25Public Health Mutual Aid Definition Aid to another public health agencyPersonnel, equipment, facilities, services, supplies, or other resourcesIncludes inspections, vaccination clinics, emergency dispensing sites, administrative assistance, etc….
26Public Health Mutual Aid Scope & Limitations Scope - mutual aid for “incidents” not just emergenciesLimitations - communities are not required to provide aid
27Public Health Mutual Aid Employment & Liability Employment- Employees sent for mutual aid remain employees of their communityEmployees report to the Incident Commander in the receiving communityLiability- Liability for employees retained by home community
28Public Health Mutual Aid Key Concepts Public Health = first respondersResponse is localMutual Aid = one agreement“Mutual Aid allows us to expand our resources without expanding our budget” Canton, MA Board of Health
29How do we make this happen? Do you know the process for adoption of such an agreement within your community?Who in your community do you need to involve for this project to be successful?What concerns/questions do you anticipate?What potential obstacles can you identify?How will you address these barriers?Review the questions with the goal of identifying and addressing the obstacles participants are likely to face in presenting the mutual aid agreement to their town counsel. Distribute scenarios for use of mutual aid.
30Training Materials Presentation and trainer notes Handouts Public Health Mutual Aid kitEvaluation forms

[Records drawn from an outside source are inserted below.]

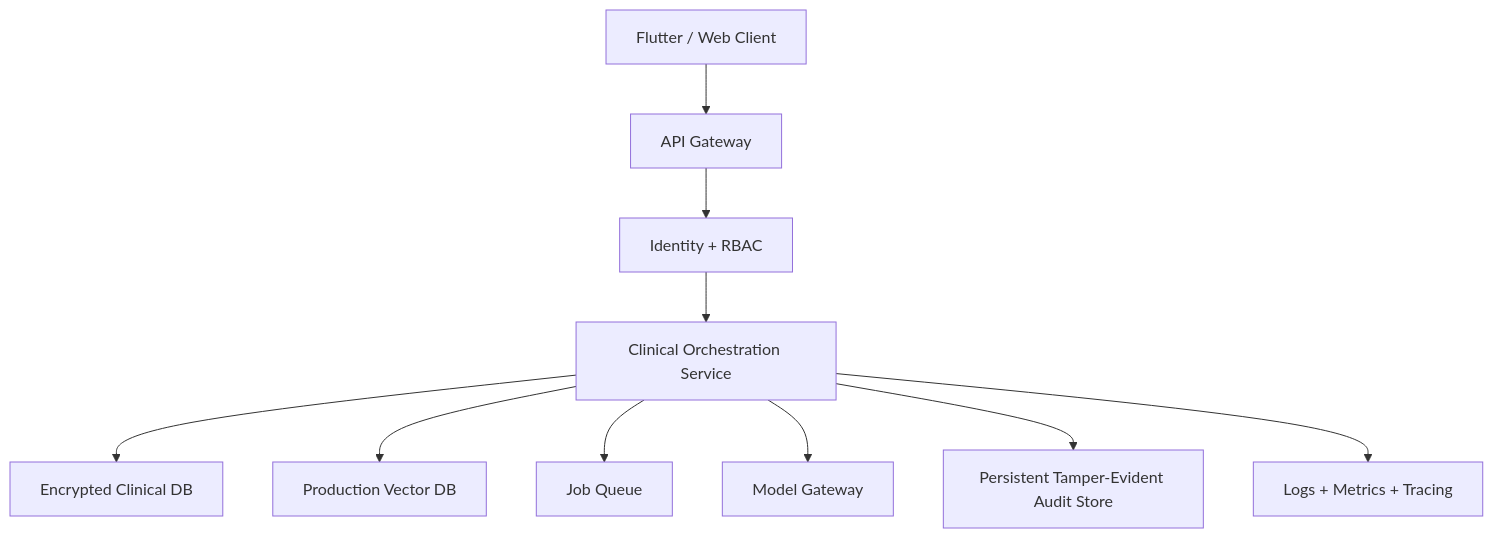
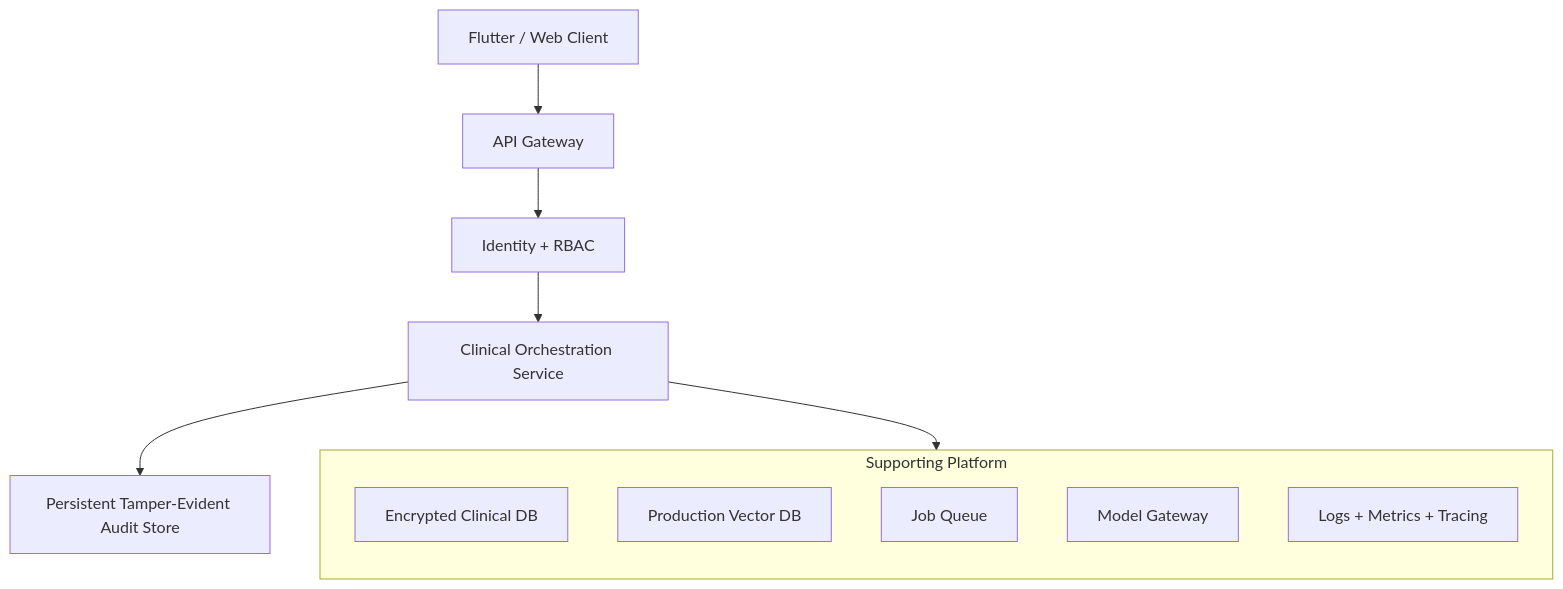
The eighth of 8 diagrams in README.md (dipsitarout/ClinSight), drawn with Mermaid before and after one commit. The commit also changed other lines of this file, not shown here.

````diff
--- a/README.md
+++ b/README.md
@@ -694,23 +667,20 @@
 ```mermaid
 flowchart TB
     Client["Flutter / Web Client"]
-    Gateway["API Gateway"]
-    Auth["Identity + RBAC"]
-    Backend["Clinical Orchestration Service"]
-    DB["Encrypted Clinical DB"]
-    Vector["Production Vector DB"]
-    Queue["Job Queue"]
-    LLM["Model Gateway"]
-    Audit["Persistent Tamper-Evident Audit Store"]
-    Observability["Logs + Metrics + Tracing"]
+    Client --> Gateway["API Gateway"]
+    Gateway --> Auth["Identity + RBAC"]
+    Auth --> Backend["Clinical Orchestration Service"]
 
-    Client --> Gateway
-    Gateway --> Auth
-    Auth --> Backend
-    Backend --> DB
-    Backend --> Vector
-    Backend --> Queue
-    Backend --> LLM
-    Backend --> Audit
-    Backend --> Observability
+    Backend --> Platform
+
+    subgraph Platform["Supporting Platform"]
+        direction TB
+        DB["Encrypted Clinical DB"]
+        Vector["Production Vector DB"]
+        Queue["Job Queue"]
+        LLM["Model Gateway"]
+        Observability["Logs + Metrics + Tracing"]
+    end
+
+    Backend --> Audit["Persistent Tamper-Evident Audit Store"]
 ```
````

31Questions? Comments? Kerry C. Dunnell Local Government Liaison Mary E. ClarkRegional Preparedness Manager